San Francisco-based dance party promoter and event producer Opel Productions celebrates its 20th anniversary this month, one of few surviving independent promoters in an industry taken over by big corporations. DJ Syd Gris, who founded and runs Opel, will celebrate the milestone during a special anniversary party Friday, July 22 at The Midway.
Gris created Opel to operate at the intersection of the Bay Area's clubbing and Burning Man cultures, throwing parties in tandem with his Opulent Temple sound camp that he co-founded in 2003 and is still going strong. Over the last 20 years, Opel has thrown 301 events in 51 different venues, hosting 703 DJs and musical acts and recording an astonishing 2,449 sets. He has done this while simultaneously throwing over 200 fundraisers for Opulent Temple and holding down a full time job as a child psychologist working with foster kids in the Bayview.
Opel's longevity and popularity come despite some major obstacles thrown in its way, including the COVID-19 pandemic shutdowns and the increasing dominance of big corporate promoters such as Live Nation and Insomniac, Another Planet, and AEG/Goldenvoice competing for the same talent pool. Gris attributes his success to community support and relationships.
"Opel, Burning Man and San Francisco club culture all grew up together. We fed off one another to create this vibrant scene of partying with a purpose," Opel Productions head Syd Gris said. "We've hosted some of the world's best DJs and danced together for 20 years and counting. In the process, we've created a community and a culture that is about elevating and taking care of each other and inclusivity. Opel is at the eye of this perfect San Francisco storm."

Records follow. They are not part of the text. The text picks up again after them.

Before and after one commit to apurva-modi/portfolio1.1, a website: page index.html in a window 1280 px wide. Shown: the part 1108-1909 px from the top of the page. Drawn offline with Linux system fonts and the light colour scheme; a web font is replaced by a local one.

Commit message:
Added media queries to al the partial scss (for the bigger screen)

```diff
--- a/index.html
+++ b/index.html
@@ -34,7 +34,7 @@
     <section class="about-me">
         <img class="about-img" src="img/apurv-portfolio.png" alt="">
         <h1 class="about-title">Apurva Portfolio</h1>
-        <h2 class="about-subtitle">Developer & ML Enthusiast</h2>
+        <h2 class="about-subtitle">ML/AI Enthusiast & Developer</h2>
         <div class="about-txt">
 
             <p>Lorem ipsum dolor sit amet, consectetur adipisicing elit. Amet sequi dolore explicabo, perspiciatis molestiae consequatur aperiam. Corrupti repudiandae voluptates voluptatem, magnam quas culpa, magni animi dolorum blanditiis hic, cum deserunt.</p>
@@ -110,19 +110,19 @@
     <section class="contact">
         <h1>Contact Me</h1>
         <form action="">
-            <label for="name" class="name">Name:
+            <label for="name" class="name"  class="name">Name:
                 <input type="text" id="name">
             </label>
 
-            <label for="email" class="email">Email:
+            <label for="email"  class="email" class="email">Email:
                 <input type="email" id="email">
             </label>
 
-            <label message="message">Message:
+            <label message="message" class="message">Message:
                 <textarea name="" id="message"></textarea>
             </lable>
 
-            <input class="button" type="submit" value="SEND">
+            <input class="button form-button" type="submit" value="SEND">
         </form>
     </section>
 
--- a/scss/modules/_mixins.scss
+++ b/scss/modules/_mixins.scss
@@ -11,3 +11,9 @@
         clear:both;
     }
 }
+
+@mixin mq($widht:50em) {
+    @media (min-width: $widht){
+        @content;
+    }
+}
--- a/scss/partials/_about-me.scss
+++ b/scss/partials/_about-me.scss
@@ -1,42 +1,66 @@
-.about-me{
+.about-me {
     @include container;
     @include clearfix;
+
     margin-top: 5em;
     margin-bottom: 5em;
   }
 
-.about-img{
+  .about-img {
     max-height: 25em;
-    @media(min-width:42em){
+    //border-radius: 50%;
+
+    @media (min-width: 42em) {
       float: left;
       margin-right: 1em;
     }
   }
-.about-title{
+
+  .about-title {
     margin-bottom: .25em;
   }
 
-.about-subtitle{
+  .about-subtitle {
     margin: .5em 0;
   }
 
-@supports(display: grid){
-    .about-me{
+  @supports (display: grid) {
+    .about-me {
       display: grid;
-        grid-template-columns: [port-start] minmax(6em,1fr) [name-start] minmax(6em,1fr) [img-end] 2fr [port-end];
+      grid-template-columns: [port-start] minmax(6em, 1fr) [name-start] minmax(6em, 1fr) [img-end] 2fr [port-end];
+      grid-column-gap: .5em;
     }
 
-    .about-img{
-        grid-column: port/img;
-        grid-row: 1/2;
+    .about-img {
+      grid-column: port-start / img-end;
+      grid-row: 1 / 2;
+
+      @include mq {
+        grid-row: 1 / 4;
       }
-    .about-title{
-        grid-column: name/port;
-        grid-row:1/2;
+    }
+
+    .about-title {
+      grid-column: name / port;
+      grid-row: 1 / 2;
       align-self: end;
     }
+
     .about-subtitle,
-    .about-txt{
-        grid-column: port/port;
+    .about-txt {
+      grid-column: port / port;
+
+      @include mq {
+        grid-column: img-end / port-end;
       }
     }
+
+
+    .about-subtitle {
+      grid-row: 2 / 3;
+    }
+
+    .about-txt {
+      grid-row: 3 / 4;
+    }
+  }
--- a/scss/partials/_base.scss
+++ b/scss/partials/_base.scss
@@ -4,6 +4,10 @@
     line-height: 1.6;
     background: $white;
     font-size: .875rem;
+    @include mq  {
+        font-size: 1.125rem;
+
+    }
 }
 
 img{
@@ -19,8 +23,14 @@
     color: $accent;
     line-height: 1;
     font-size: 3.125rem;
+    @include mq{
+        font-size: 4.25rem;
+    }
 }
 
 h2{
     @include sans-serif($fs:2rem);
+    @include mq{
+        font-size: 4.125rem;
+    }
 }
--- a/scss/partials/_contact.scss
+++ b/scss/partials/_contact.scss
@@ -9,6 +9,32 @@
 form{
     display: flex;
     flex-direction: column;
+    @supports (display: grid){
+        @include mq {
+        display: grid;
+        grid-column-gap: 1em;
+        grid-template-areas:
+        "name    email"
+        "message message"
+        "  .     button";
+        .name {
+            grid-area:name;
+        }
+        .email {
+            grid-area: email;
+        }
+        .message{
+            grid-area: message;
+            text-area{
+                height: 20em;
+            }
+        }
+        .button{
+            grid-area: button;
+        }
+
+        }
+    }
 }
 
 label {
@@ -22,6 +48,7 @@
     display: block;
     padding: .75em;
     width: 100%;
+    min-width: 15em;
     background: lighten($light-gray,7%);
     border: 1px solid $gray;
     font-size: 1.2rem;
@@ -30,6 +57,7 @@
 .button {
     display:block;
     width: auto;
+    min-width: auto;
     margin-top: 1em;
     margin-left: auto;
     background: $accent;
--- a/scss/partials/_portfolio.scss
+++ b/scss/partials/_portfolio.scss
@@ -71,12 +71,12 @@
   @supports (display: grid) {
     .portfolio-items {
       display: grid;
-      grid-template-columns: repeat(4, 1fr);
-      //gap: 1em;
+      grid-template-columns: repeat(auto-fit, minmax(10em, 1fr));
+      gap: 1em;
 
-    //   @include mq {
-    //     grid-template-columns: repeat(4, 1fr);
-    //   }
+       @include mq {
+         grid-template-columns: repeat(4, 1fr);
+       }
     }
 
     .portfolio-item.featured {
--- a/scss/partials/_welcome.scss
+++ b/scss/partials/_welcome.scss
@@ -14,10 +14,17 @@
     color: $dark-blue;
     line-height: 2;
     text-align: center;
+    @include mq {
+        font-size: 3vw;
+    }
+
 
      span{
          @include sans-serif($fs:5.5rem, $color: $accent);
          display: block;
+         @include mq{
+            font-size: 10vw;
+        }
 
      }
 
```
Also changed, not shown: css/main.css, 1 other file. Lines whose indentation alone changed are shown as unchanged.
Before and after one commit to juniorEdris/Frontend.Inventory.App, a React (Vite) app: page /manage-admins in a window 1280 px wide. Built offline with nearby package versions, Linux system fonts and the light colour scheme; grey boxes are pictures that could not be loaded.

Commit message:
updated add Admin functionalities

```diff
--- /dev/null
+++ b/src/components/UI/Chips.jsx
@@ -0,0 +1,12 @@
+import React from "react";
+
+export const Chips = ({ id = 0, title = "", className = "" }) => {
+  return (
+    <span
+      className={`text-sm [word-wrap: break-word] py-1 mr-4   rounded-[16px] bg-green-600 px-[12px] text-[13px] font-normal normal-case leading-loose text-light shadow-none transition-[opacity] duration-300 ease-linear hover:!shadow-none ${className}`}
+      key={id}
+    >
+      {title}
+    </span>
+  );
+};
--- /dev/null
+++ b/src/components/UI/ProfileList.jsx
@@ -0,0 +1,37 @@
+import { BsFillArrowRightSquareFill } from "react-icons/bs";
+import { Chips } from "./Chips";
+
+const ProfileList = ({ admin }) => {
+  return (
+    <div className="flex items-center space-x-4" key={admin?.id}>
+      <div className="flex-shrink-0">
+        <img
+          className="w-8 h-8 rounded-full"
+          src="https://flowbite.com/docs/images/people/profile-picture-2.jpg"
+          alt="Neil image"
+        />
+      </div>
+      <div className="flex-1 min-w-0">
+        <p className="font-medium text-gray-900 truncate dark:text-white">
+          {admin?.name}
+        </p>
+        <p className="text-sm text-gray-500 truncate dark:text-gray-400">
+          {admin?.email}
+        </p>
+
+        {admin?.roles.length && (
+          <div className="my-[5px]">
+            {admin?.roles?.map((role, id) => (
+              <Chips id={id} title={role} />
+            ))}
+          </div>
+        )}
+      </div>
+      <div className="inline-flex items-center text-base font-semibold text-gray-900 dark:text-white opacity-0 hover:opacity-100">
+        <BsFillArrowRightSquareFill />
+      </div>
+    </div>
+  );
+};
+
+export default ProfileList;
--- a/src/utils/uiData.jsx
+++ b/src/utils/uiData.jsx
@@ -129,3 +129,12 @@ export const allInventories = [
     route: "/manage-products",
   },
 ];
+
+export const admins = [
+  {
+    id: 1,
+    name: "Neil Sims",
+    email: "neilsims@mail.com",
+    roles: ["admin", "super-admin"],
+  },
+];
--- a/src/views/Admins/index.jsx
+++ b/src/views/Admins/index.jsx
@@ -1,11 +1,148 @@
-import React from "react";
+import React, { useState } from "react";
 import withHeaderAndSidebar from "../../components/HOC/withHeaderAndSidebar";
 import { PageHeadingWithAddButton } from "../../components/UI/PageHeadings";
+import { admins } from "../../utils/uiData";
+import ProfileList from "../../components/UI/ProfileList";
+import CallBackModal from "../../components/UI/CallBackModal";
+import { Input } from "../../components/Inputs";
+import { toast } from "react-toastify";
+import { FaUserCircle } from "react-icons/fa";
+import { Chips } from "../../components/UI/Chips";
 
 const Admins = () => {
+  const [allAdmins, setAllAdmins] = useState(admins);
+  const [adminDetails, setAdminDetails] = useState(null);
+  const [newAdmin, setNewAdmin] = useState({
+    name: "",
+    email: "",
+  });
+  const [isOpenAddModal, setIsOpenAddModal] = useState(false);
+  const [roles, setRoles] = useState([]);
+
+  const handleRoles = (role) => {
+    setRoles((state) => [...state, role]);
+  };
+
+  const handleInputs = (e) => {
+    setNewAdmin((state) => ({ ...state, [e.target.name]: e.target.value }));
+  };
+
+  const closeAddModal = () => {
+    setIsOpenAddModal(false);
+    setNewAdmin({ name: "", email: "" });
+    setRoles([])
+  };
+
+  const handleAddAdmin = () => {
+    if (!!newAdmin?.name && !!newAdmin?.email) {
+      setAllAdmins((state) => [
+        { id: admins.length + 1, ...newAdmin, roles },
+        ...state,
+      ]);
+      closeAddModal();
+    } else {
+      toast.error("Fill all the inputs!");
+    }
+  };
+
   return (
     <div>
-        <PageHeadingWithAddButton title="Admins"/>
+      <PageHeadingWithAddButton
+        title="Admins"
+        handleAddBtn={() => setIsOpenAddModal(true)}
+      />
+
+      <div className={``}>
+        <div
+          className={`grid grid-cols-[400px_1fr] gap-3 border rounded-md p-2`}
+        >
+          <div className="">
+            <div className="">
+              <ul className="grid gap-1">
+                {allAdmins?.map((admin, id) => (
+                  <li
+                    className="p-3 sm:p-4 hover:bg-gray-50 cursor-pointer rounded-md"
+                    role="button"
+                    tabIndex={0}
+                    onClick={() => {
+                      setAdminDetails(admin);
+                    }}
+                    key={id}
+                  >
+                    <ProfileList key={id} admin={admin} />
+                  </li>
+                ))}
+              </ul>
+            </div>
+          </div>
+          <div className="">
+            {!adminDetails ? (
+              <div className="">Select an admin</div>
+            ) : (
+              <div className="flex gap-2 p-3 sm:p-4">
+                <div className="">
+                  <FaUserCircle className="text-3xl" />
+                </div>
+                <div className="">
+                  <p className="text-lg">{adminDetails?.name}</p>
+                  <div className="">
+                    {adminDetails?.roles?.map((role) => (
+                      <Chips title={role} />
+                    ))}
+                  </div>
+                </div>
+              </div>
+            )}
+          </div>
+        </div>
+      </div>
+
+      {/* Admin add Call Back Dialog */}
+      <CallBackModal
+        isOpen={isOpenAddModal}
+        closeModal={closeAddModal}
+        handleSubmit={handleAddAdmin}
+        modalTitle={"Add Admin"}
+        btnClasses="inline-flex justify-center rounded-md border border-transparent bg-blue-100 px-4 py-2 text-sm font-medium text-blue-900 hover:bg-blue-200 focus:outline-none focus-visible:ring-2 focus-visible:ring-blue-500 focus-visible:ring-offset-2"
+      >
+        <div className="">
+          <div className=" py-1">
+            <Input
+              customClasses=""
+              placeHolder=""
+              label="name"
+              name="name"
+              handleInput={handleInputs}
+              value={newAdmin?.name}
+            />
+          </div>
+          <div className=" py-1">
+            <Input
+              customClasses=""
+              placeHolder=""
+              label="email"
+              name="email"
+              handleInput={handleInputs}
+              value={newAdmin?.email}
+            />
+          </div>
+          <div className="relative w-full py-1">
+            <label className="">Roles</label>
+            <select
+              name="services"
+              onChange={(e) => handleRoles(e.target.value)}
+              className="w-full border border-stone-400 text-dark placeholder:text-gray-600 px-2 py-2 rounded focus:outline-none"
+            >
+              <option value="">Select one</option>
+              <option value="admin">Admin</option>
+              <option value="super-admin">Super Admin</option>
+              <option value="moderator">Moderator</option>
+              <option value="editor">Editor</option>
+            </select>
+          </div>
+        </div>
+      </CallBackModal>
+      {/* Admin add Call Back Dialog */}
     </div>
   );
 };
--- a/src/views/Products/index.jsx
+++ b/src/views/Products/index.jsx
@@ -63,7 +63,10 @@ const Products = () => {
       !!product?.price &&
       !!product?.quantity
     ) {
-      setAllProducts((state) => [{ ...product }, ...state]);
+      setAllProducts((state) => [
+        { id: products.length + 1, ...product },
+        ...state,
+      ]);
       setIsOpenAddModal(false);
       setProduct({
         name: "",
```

Opel Productions and Syd Gris have been at the center of San Francisco's thriving electronic music party scene over the last two decades. They helped produce Love Parade for six years, turning San Francisco City Hall and the Asian Art Museum into rave venues. They were partners some years at the massive Sea of Dreams, and the How Weird Street Faire. Opel was also one of the first promoters to throw parties in the Armory and Old Mint, transforming those iconic historic buildings into active party spaces.